━━ RECORDS SUPPLIED ━━

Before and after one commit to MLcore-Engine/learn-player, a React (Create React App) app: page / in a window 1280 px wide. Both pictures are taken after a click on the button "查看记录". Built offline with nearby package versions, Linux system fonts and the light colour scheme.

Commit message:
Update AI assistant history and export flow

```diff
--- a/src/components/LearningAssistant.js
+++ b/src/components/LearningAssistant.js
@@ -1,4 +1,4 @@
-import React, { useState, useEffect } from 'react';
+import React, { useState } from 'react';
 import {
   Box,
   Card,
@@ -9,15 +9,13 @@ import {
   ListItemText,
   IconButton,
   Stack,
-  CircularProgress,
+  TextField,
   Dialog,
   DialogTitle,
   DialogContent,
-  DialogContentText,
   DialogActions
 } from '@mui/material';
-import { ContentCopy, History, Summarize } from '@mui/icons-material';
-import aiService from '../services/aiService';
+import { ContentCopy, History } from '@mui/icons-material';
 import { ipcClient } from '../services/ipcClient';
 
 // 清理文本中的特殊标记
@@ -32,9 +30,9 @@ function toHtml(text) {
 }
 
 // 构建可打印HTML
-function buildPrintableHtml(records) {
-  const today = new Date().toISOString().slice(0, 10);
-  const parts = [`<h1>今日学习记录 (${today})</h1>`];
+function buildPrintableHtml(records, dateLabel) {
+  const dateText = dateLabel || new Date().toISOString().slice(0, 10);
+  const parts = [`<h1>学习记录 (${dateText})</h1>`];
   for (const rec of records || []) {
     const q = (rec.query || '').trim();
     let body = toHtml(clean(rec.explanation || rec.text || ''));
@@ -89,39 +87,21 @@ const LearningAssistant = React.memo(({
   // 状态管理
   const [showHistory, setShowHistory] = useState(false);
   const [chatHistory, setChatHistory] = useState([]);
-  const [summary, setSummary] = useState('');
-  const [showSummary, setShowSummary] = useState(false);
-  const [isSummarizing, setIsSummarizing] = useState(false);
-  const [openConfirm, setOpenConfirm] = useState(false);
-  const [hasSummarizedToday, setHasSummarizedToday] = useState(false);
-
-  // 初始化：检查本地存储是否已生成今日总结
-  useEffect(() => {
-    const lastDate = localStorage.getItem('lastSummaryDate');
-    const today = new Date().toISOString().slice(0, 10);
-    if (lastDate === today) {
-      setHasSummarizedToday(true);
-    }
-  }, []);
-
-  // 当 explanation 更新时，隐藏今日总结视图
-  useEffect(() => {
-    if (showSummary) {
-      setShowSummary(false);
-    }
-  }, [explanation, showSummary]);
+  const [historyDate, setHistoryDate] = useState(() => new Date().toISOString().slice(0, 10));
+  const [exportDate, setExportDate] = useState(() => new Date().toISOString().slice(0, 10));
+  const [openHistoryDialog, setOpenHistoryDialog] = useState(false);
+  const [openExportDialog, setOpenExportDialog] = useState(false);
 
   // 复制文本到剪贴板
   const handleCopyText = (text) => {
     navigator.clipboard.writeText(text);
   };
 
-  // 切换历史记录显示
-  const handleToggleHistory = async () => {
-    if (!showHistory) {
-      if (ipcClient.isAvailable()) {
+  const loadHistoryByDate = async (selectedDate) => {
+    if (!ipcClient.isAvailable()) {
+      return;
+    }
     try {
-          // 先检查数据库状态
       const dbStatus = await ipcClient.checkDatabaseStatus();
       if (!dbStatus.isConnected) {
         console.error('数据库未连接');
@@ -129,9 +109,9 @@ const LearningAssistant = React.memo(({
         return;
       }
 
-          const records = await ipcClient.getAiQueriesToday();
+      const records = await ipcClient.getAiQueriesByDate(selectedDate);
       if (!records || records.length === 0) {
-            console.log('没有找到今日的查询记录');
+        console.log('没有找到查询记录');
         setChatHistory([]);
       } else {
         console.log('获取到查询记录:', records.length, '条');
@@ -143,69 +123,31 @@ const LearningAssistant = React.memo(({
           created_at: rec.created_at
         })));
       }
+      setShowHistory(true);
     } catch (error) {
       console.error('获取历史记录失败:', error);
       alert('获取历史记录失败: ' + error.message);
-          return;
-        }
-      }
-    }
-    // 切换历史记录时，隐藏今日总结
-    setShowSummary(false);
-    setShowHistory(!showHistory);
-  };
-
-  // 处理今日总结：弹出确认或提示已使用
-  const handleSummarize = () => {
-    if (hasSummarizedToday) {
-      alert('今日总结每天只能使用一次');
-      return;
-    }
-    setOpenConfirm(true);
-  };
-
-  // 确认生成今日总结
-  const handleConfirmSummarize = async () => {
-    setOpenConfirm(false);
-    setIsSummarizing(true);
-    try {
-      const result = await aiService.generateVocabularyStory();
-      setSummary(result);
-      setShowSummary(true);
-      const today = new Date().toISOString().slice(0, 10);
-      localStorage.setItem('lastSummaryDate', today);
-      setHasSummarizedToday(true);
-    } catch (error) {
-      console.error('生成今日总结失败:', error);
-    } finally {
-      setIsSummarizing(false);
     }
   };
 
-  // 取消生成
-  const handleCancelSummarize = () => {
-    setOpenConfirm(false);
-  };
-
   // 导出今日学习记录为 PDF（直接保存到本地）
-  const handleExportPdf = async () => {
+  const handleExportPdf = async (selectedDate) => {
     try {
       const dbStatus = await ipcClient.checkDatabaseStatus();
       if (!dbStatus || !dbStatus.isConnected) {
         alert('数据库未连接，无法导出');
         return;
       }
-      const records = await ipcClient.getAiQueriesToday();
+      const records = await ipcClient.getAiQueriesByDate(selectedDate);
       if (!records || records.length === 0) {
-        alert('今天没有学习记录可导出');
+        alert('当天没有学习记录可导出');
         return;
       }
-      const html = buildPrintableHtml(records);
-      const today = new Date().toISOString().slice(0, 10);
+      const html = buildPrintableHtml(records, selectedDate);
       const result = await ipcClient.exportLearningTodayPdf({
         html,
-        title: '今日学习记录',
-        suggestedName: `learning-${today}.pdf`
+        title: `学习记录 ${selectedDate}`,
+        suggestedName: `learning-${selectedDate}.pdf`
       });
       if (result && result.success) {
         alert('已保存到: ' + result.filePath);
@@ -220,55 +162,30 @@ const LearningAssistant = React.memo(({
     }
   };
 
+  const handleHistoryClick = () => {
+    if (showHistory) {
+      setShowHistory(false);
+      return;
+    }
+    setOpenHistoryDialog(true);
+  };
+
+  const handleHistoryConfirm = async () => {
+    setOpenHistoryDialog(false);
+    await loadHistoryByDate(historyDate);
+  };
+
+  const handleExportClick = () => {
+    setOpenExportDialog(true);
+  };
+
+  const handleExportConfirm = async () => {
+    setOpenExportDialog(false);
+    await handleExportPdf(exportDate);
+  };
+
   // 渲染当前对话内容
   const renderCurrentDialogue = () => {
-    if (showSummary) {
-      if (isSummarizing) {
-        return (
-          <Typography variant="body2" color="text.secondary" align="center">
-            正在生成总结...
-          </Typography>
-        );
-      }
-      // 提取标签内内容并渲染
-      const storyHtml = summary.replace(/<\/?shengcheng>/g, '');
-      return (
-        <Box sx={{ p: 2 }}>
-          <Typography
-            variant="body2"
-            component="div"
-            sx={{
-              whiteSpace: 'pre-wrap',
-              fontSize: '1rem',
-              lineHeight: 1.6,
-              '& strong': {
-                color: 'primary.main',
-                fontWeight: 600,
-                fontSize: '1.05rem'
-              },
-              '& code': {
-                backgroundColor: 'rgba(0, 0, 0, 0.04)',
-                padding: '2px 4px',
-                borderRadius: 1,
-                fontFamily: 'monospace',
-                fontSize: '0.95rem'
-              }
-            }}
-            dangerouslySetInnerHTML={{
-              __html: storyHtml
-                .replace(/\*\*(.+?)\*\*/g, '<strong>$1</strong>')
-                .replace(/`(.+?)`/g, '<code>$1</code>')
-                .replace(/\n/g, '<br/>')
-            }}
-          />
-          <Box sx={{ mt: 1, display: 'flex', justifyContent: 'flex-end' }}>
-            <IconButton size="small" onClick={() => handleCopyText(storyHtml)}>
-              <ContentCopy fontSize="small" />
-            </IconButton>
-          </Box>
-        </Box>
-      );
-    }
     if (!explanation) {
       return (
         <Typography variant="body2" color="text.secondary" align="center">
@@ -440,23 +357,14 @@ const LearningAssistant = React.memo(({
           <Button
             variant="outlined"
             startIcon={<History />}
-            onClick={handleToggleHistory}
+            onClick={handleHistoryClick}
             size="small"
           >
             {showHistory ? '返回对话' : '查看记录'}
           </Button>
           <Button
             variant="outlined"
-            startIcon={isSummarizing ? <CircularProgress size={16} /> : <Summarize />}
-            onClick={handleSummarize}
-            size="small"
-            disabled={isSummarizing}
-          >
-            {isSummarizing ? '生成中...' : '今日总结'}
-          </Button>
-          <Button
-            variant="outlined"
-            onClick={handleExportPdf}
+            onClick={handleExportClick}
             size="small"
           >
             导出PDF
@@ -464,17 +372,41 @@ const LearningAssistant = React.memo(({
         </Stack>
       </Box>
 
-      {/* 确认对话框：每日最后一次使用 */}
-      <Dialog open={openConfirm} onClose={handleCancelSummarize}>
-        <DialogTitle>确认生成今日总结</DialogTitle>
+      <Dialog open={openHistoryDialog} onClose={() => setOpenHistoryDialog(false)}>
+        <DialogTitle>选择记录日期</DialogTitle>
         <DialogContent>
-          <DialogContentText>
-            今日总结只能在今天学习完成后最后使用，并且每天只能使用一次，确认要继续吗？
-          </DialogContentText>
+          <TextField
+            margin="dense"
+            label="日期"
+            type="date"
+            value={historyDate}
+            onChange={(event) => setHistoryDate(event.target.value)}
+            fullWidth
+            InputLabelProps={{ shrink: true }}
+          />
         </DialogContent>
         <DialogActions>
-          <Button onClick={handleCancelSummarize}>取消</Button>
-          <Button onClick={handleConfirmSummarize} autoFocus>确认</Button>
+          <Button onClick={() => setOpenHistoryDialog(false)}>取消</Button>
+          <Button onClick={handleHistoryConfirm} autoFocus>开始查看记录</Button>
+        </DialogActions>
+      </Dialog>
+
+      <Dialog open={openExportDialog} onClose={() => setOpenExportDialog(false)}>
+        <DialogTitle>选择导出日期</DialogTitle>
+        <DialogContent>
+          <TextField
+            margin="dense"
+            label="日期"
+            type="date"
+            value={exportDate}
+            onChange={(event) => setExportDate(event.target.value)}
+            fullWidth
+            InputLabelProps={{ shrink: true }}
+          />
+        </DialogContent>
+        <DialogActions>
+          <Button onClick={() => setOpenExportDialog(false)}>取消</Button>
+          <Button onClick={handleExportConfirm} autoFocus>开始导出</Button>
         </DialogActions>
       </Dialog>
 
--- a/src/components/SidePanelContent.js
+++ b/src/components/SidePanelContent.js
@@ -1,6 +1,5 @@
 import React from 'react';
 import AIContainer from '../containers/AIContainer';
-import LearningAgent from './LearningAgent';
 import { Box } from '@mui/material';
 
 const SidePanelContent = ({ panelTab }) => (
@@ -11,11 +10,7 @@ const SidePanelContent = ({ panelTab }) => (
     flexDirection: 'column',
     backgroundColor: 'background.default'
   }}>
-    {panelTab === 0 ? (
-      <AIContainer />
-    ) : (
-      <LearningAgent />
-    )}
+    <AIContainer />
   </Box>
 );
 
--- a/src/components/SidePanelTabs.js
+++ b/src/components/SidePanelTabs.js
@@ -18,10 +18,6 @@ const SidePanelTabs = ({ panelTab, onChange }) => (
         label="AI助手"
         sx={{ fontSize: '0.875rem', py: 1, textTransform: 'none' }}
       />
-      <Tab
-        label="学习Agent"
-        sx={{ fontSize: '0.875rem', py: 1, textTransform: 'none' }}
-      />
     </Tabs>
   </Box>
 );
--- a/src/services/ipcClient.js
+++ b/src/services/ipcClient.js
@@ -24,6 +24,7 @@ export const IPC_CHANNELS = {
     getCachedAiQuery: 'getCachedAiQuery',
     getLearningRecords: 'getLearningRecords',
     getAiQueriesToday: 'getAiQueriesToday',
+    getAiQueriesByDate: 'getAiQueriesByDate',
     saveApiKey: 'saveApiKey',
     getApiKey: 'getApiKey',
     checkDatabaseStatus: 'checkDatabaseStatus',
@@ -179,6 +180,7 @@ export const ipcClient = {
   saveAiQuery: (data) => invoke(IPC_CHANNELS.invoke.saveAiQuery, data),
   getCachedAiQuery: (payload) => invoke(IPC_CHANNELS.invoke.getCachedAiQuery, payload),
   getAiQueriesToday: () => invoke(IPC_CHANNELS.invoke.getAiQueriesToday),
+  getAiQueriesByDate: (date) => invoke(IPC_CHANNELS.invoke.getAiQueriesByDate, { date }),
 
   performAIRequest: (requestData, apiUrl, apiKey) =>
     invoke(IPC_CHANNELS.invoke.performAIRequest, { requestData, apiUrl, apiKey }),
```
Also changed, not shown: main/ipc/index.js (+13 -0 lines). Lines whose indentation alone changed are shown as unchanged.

━━━

YOUR INSTRUCTIONS | Find the word "setOpenExportDialog" in the material, then list each line that holds it.

EXERCISE OUTPUT |
+  const [openExportDialog, setOpenExportDialog] = useState(false);
+    setOpenExportDialog(true);
+    setOpenExportDialog(false);
+      <Dialog open={openExportDialog} onClose={() => setOpenExportDialog(false)}>
+          <Button onClick={() => setOpenExportDialog(false)}>取消</Button>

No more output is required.